I'll start off this blog with two super-cool bash shell tricks. You'll be the envy of your friends with these up your sleeve.
Bash does some super-cool magic when you access
/dev/tcp/hostname/port. It will create a TCP socket that is connected to the named host on the given port. This lets you easily use network sockets with regular shell IO redirection. For example, the following simply prints the time from NIST:
cat < /dev/tcp/time.nist.gov/13
And YES, you can read AND write to these sockets. Here's how. The following example fetches the source for the www.google.com homepage.
exec 5<> /dev/tcp/www.google.com/80
printf "GET / HTTP/1.0\n\n" >&5
Check out the
bash(1)manpage for more details.
This trick allows you to use a process *almost* anywhere you can use a file. To illustrate, let's consider the
diffcommand. Most versions of
diffrequire you to pass exactly two file names as arguments. But what if we want to diff something, like the contents of a directory, that doesn't necessarily exist in a file? This is where we can use process substitution. For example, to diff the contents of two directories, you could use:
diff <(find dir1) <(find dir2)
<(command)creates a named pipe, and attaches
command's STDOUT to the pipe. So, anything that reads from the pipe will actually be reading the output of command. To prove this to yourself, try the following:
$ echo <(/bin/true)
$ ls -l <(/bin/true)
lr-x------ 1 jgm eng 64 Jul 13 21:50 /dev/fd/63 -> pipe:
$ file <(/bin/true)
/dev/fd/63: broken symbolic link to pipe:
Similarly, you can use the syntax
>(command)to have the
commandread from the pipe.

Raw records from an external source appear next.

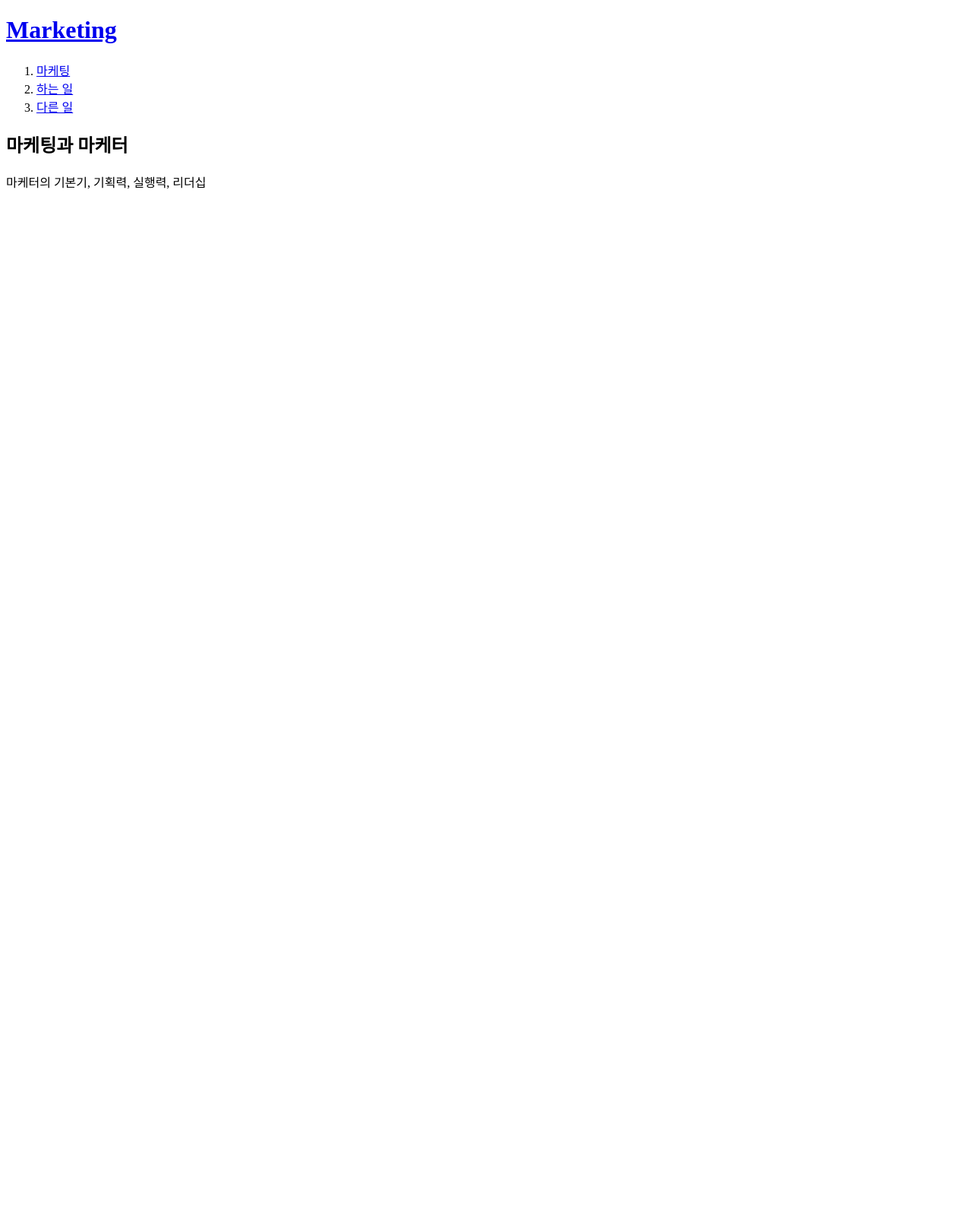
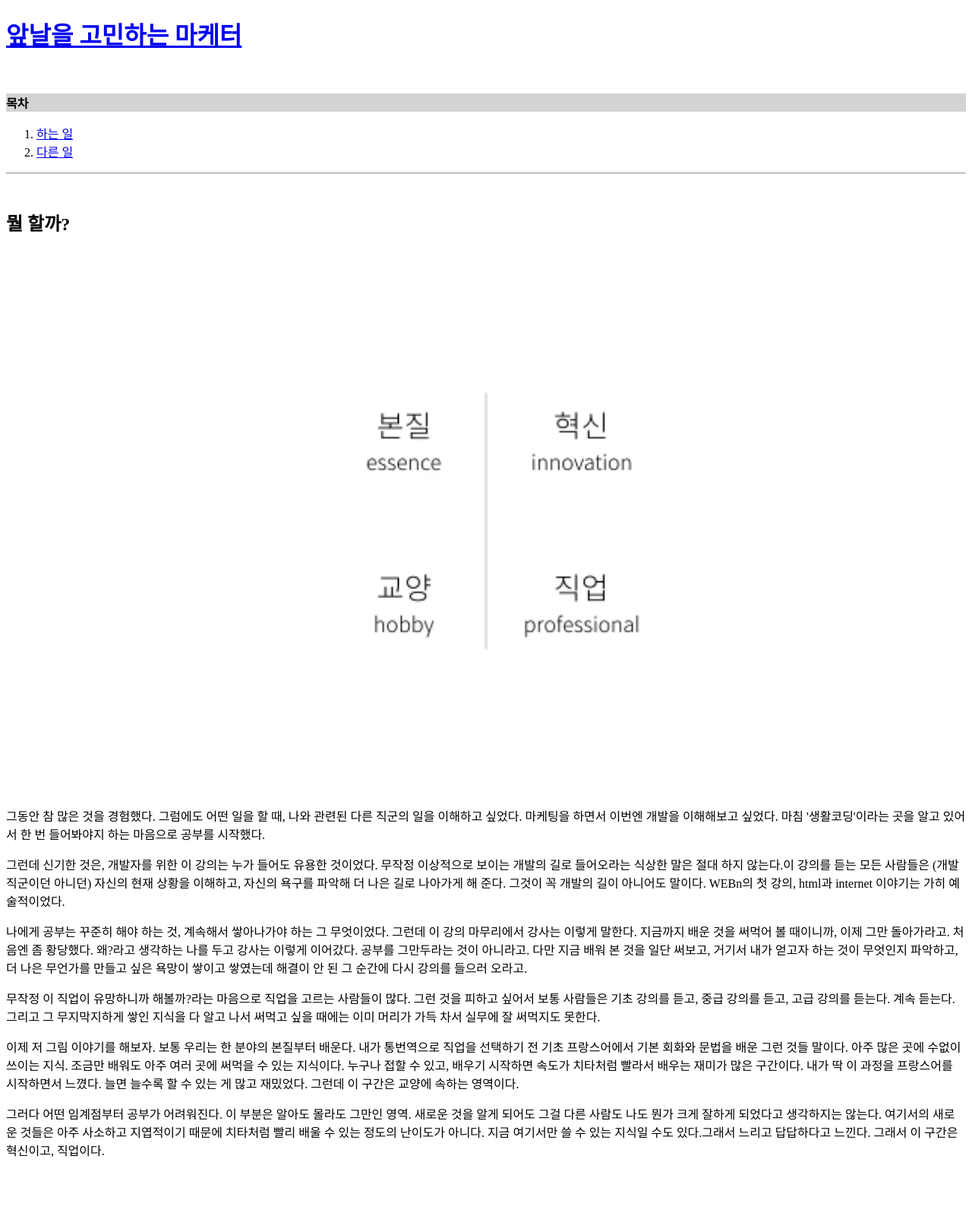
Before and after one commit to market-it/web_mkt, a plain HTML site: page index.html in a window 1280 px wide. Shown: the top 1600 px of the page at 76% size. Before the commit the page ends 800 px from the top, so only its background shows below. Drawn offline with Linux system fonts and the light colour scheme; files whose address does not match are found by name.

Commit message:
web_mkt_1.0.0

```diff
--- a/index.html
+++ b/index.html
@@ -1,18 +1,37 @@
 <!doctype html>
 <html>
 <head>
+<meta charset="utf-8">
 <title>제네럴리스트 마케터들 모두, 웰컴!</title>
-<meta charset="utf-8">
 </head>
 
 <body>
-  <h1><a href="index.html">Marketing</a></h1>
+  <h1><a href="index.html">앞날을 고민하는 마케터</a></h1>
+  <br/>
+<div style="background-color: lightgrey">
+<p><strong>목차</strong></p>
+</div>
 <ol>
-  <li><a href="1.html">마케팅</a></li>
   <li><a href="2.html">하는 일</a></li>
   <li><a href="3.html">다른 일</a></li>
 </ol>
-<h2>마케팅과 마케터</h2>
-<p>마케터의 기본기, 기획력, 실행력, 리더십</p>
+<hr color"gray"/>
+<br/>
+<h2>뭘 할까?</h2>
+<img src="file:///Users/ez/Desktop/web/image/본질과혁신.jpeg" alt="오류가 났어요~! 다시~!" width="100%">
+<p>그동안 참 많은 것을 경험했다. 그럼에도 어떤 일을 할 때, 나와 관련된 다른 직군의 일을 이해하고 싶었다. 마케팅을 하면서 이번엔 개발을 이해해보고 싶었다. 마침 '생활코딩'이라는 곳을 알고 있어서 한 번 들어봐야지 하는 마음으로 공부를 시작했다.</p>
+<p>그런데 신기한 것은, 개발자를 위한 이 강의는 누가 들어도 유용한 것이었다. 무작정 이상적으로 보이는 개발의 길로 들어오라는 식상한 말은 절대 하지 않는다.이 강의를 듣는 모든 사람들은 (개발직군이던 아니던) 자신의 현재 상황을 이해하고, 자신의 욕구를 파악해 더 나은 길로 나아가게 해 준다. 그것이 꼭 개발의 길이 아니어도 말이다. WEBn의 첫 강의, html과 internet 이야기는 가히 예술적이었다.</p>
+<p>나에게 공부는 꾸준히 해야 하는 것, 계속해서 쌓아나가야 하는 그 무엇이었다. 그런데 이 강의 마무리에서 강사는 이렇게 말한다. 지금까지 배운 것을 써먹어 볼 때이니까, 이제 그만 돌아가라고. 처음엔 좀 황당했다. 왜?라고 생각하는 나를 두고 강사는 이렇게 이어갔다. 공부를 그만두라는 것이 아니라고. 다만 지금 배워 본 것을 일단 써보고, 거기서 내가 얻고자 하는 것이 무엇인지 파악하고, 더 나은 무언가를 만들고 싶은 욕망이 쌓이고 쌓였는데 해결이 안 된 그 순간에 다시 강의를 들으러 오라고.</p>
+<p>무작정 이 직업이 유망하니까 해볼까?라는 마음으로 직업을 고르는 사람들이 많다. 그런 것을 피하고 싶어서 보통 사람들은 기초 강의를 듣고, 중급 강의를 듣고, 고급 강의를 듣는다. 계속 듣는다. 그리고 그 무지막지하게 쌓인 지식을 다 알고 나서 써먹고 싶을 때에는 이미 머리가 가득 차서 실무에 잘 써먹지도 못한다.</p>
+<p>이제 저 그림 이야기를 해보자. 보통 우리는 한 분야의 본질부터 배운다. 내가 통번역으로 직업을 선택하기 전 기초 프랑스어에서 기본 회화와 문법을 배운 그런 것들 말이다. 아주 많은 곳에 수없이 쓰이는 지식. 조금만 배워도 아주 여러 곳에 써먹을 수 있는 지식이다. 누구나 접할 수 있고, 배우기 시작하면 속도가 치타처럼 빨라서 배우는 재미가 많은 구간이다. 내가 딱 이 과정을 프랑스어를 시작하면서 느꼈다. 늘면 늘수록 할 수 있는 게 많고 재밌었다. 그런데 이 구간은 교양에 속하는 영역이다.</p><p>그러다 어떤 임계점부터 공부가 어려워진다. 이 부분은 알아도 몰라도 그만인 영역. 새로운 것을 알게 되어도 그걸 다른 사람도 나도 뭔가 크게 잘하게 되었다고 생각하지는 않는다. 여기서의 새로운 것들은 아주 사소하고 지엽적이기 때문에 치타처럼 빨리 배울 수 있는 정도의 난이도가 아니다. 지금 여기서만 쓸 수 있는 지식일 수도 있다.그래서 느리고 답답하다고 느낀다. 그래서 이 구간은 혁신이고, 직업이다.</p>
+<img src="file:///Users/ez/Desktop/web/image/교양과직업.jpeg" width="100%">
+<p>여기서 중요한 것.<br>내가 새로운 것을 하고자 할 때. 나는 본질로써 이 일을 좋아하는 것일까 아니면 혁신을 하고 싶은 것일까? 이것을 판단해야 한다.</p>
+<p>자세한 내용이 궁금하면 <u><a href="https://opentutorials.org/course/3084/18896">생활코딩</a></u> 참조</p><br/>
+<hr/ color="gray" width="80%"><br/>
+<h2>마케터로서의 입지</h2>
+<p><h3>나는 그래프 위 어디에 있는가?</h3> <p style="margin-top:5px;">
+  마케팅을 시작한 지 사실은 1년이 채 되지 않앗다. 처음에는 광고를 실무로만 공부했고, 지금은 데이터를 실무로만 공부했다. 그래서 사실 내가 그래프의 어느 위치에 있는지 모른다. 약간 저 중간 임계점에 있는 듯 한데... 최근에는 교양으로써의 마케팅 교육이 부족한 상황. 즉 본질이 부족하다고 느낀다.</p>
+  <p><h3>마케팅의 본질이 뭐지?</h3></p>
+<p>여기서 어려움에 봉착한다. 도대체 마케팅의 본질이 무엇이냐구요... 어떤 기본기를 쌓아야 하는 건가요? 그게 언어라면 무엇인지 정확하게 알겠는데!</p>
 </body>
 </html>
```
Also changed, not shown: 2.html (+1 -2 lines), 3.html (+1 -2 lines), 교양과직업.jpeg (added), 본질과혁신.jpeg (added).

An example is:
tar cvf >(gzip -c > dir.tar.gz) dir
Obviously, there are better ways to accomplish taring and compressing, but the point was to use process substitution.